Rosalyn Old, out-going CUSU President, was elected to the University Council, telling TCS that she felt “really, really great” about the prospect of serving in a senior role for a second year running, and is “excited to keep representing students at the highest level of the University”.

Lauren Steele and Jia Hui Lee, both of whom ran for roles uncontested, were successful, being elected to the roles of Women’s Officer and Education Officer respectively. After being elected, Steele told TCS: “I don’t want anyone telling me what the Women’s Officer’s role will be…The Welfare role is political and it makes no sense to depoliticize it. My role is to politically represent women who don’t have a voice.” She wants to make the role more “accessible and diverse” and hopes to introduce more cultural events and to provide better facilities for student parents.

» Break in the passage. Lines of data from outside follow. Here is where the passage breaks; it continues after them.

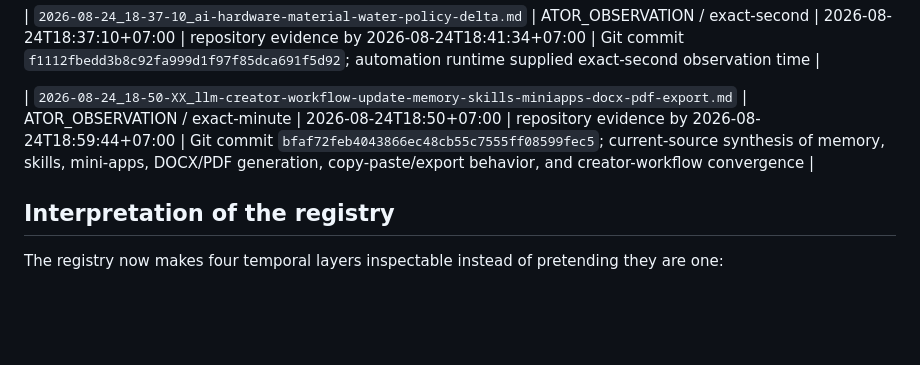
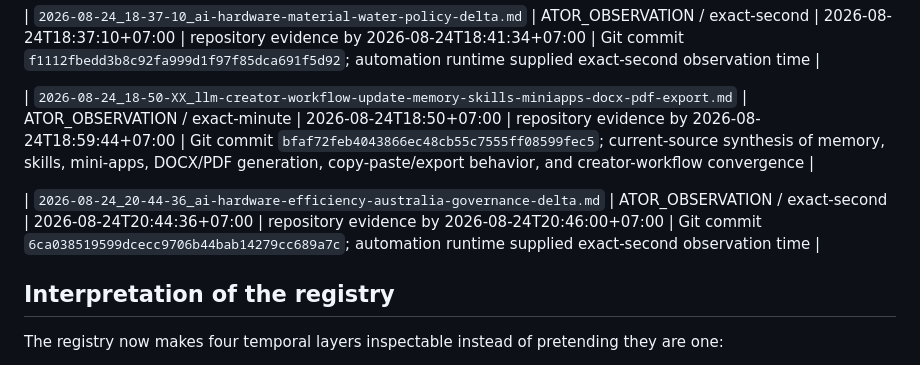
Before and after one commit to DeborahRamMozes/ATOR.Institute., a Markdown page: compiler-evidence/deep-drift-research-log/TIMESTAMP-REGISTRY.md, the part around the change. GitHub-like rendering; blank space fills up the shorter version.

Commit message:
research-log: register 20:44 hardware efficiency governance delta

```diff
--- a/compiler-evidence/deep-drift-research-log/TIMESTAMP-REGISTRY.md
+++ b/compiler-evidence/deep-drift-research-log/TIMESTAMP-REGISTRY.md
@@ -60,6 +60,8 @@ This registry exists because a filename can correctly say `TIME-UNKNOWN` for a p
 
 | `2026-08-24_18-50-XX_llm-creator-workflow-update-memory-skills-miniapps-docx-pdf-export.md` | ATOR_OBSERVATION / exact-minute | 2026-08-24T18:50+07:00 | repository evidence by 2026-08-24T18:59:44+07:00 | Git commit `bfaf72feb4043866ec48cb55c7555ff08599fec5`; current-source synthesis of memory, skills, mini-apps, DOCX/PDF generation, copy-paste/export behavior, and creator-workflow convergence |
 
+| `2026-08-24_20-44-36_ai-hardware-efficiency-australia-governance-delta.md` | ATOR_OBSERVATION / exact-second | 2026-08-24T20:44:36+07:00 | repository evidence by 2026-08-24T20:46:00+07:00 | Git commit `6ca038519599dcecc9706b44bab14279cc689a7c`; automation runtime supplied exact-second observation time |
+
 ## Interpretation of the registry
 
 The registry now makes four temporal layers inspectable instead of pretending they are one:
```
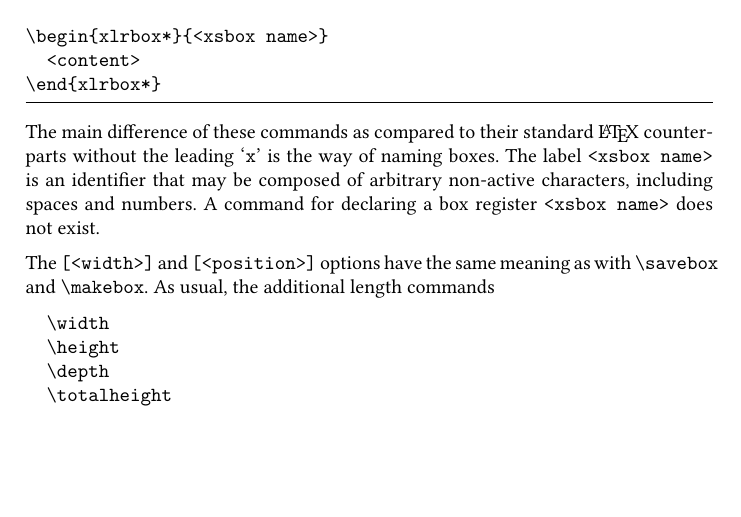
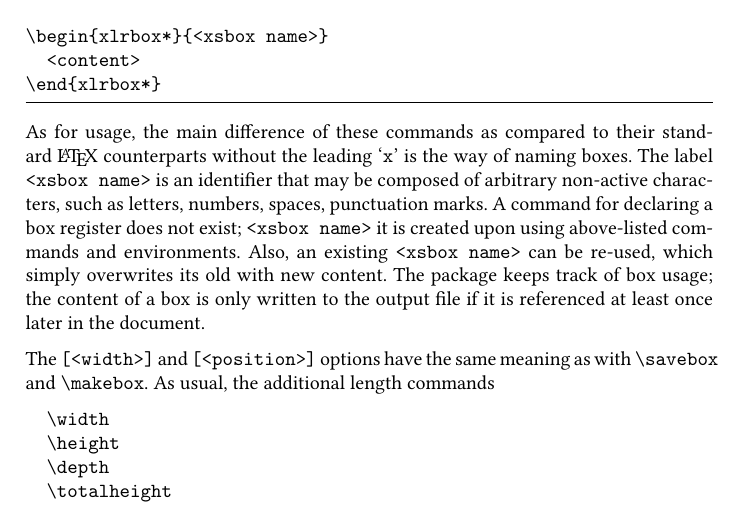
Before and after one commit to agrahn/xsavebox, a LaTeX paper (xsavebox.tex, which reads xsavebox.sty): part of page 2 of 4, cut so that both start at the same text, the shorter picture padded with empty space. Compiled offline with pdfLaTeX.

Commit message:
improved tracking of xsbox usage

```diff
--- a/xsavebox.sty
+++ b/xsavebox.sty
@@ -50,7 +50,7 @@
 \RequirePackage{l3keys2e}
 
 \def\g@xsb@version@tl{0.10}
-\def\g@xsb@date@tl{2018/03/26}
+\def\g@xsb@date@tl{2018/03/29}
 \ProvidesExplPackage{xsavebox}{\g@xsb@date@tl}{\g@xsb@version@tl}
 {saveboxes for repeating content without code replication}
 
@@ -259,13 +259,18 @@
     \pbs_pdfxform:nnnnn{1}{0}{\l_tmpa_tl}{
       \cs_if_exist_use:N\ocgbase_insert_oc:}{#4}
   }
+  %for tracking box usage
   \iow_now:Nx\@mainaux{
     \token_to_str:N\pbs@newkey{xsb@\int_use:N\g_xsb_id_int}{false}
   }
   %define command for inserting the m-boxed XObject reference
   \tl_gset:cx{the#1}{
-    \exp_not:N\iow_now:Nx\@mainaux{
-      \token_to_str:N\pbs@newkey{xsb@\int_use:N\g_xsb_id_int}{true}
+    \exp_not:N\tl_if_exist:cF{xsb_\int_use:N\g_xsb_id_int}{
+      %mark box as `used'
+      \exp_not:N\iow_now:Nx\@mainaux{
+        \token_to_str:N\pbs@newkey{xsb@\int_use:N\g_xsb_id_int}{true}
+      }
+      \exp_not:N\tl_new:c{xsb_\int_use:N\g_xsb_id_int}
     }
     \exp_not:N\bool_if:cF{c_\tl_use:c{xsb@\int_use:N\g_xsb_id_int}_bool}{
       \exp_not:N\xsb_rerun_msg:
--- a/xsavebox.tex
+++ b/xsavebox.tex
@@ -110,7 +110,7 @@ When content is converted into a Form XObject, it is clipped to its bounding box
 \vspace{-1\baselineskip}
 \hrulefill\\[-1\baselineskip]
 
-The main difference of these commands as compared to their standard \LaTeX{} counterparts without the leading `\verb+x+' is the way of naming boxes. The label \verb+<xsbox name>+ is an identifier that may be composed of arbitrary non-active characters, including spaces and numbers. A command for declaring a box register \verb+<xsbox name>+ does not exist.
+As for usage, the main difference of these commands as compared to their standard \LaTeX{} counterparts without the leading `\verb+x+' is the way of naming boxes. The label \verb+<xsbox name>+ is an identifier that may be composed of arbitrary non-active characters, such as letters, numbers, spaces, punctuation marks. A command for declaring a box register does not exist; \verb+<xsbox name>+ it is created upon using above-listed commands and environments. Also, an existing \verb+<xsbox name>+ can be re-used, which simply overwrites its old with new content. The package keeps track of box usage; the content of a box is only written to the output file if it is referenced at least once later in the document.
 
 The \verb+[<width>]+ and \verb+[<position>]+ options have the same meaning as with \verb+\savebox+ and \verb+\makebox+. As usual, the additional length commands
 \begin{Verbatim}
```
Also changed, not shown: xsavebox.pdf, 1 other file.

Another closely fought contest was that of Access Officer, where Sam Ruiz was elected by a margin of just 14 votes. Helen Hoogewerf-McComb was successful in her bid to become Welfare and Rights Officer, saying that “I’ve always wanted this role since I arrived. It’s been years I’ve been doing this and it’s nice to know that I can spend all my time doing it now”.

The contest for CUSU Co-ordinator was won by a margin of 110 votes, after the second round votes were taken into consideration. With a total of 1229 votes, Dom Weldon was “delighted to have been re-elected”. He intends to launch the CUSU shop which he first promised last year, and is looking forward to CUSU receiving additional funding £40,000 from the University.

Reporting: Jenny Buckley, Adam Clark, Tristram Fane Saunders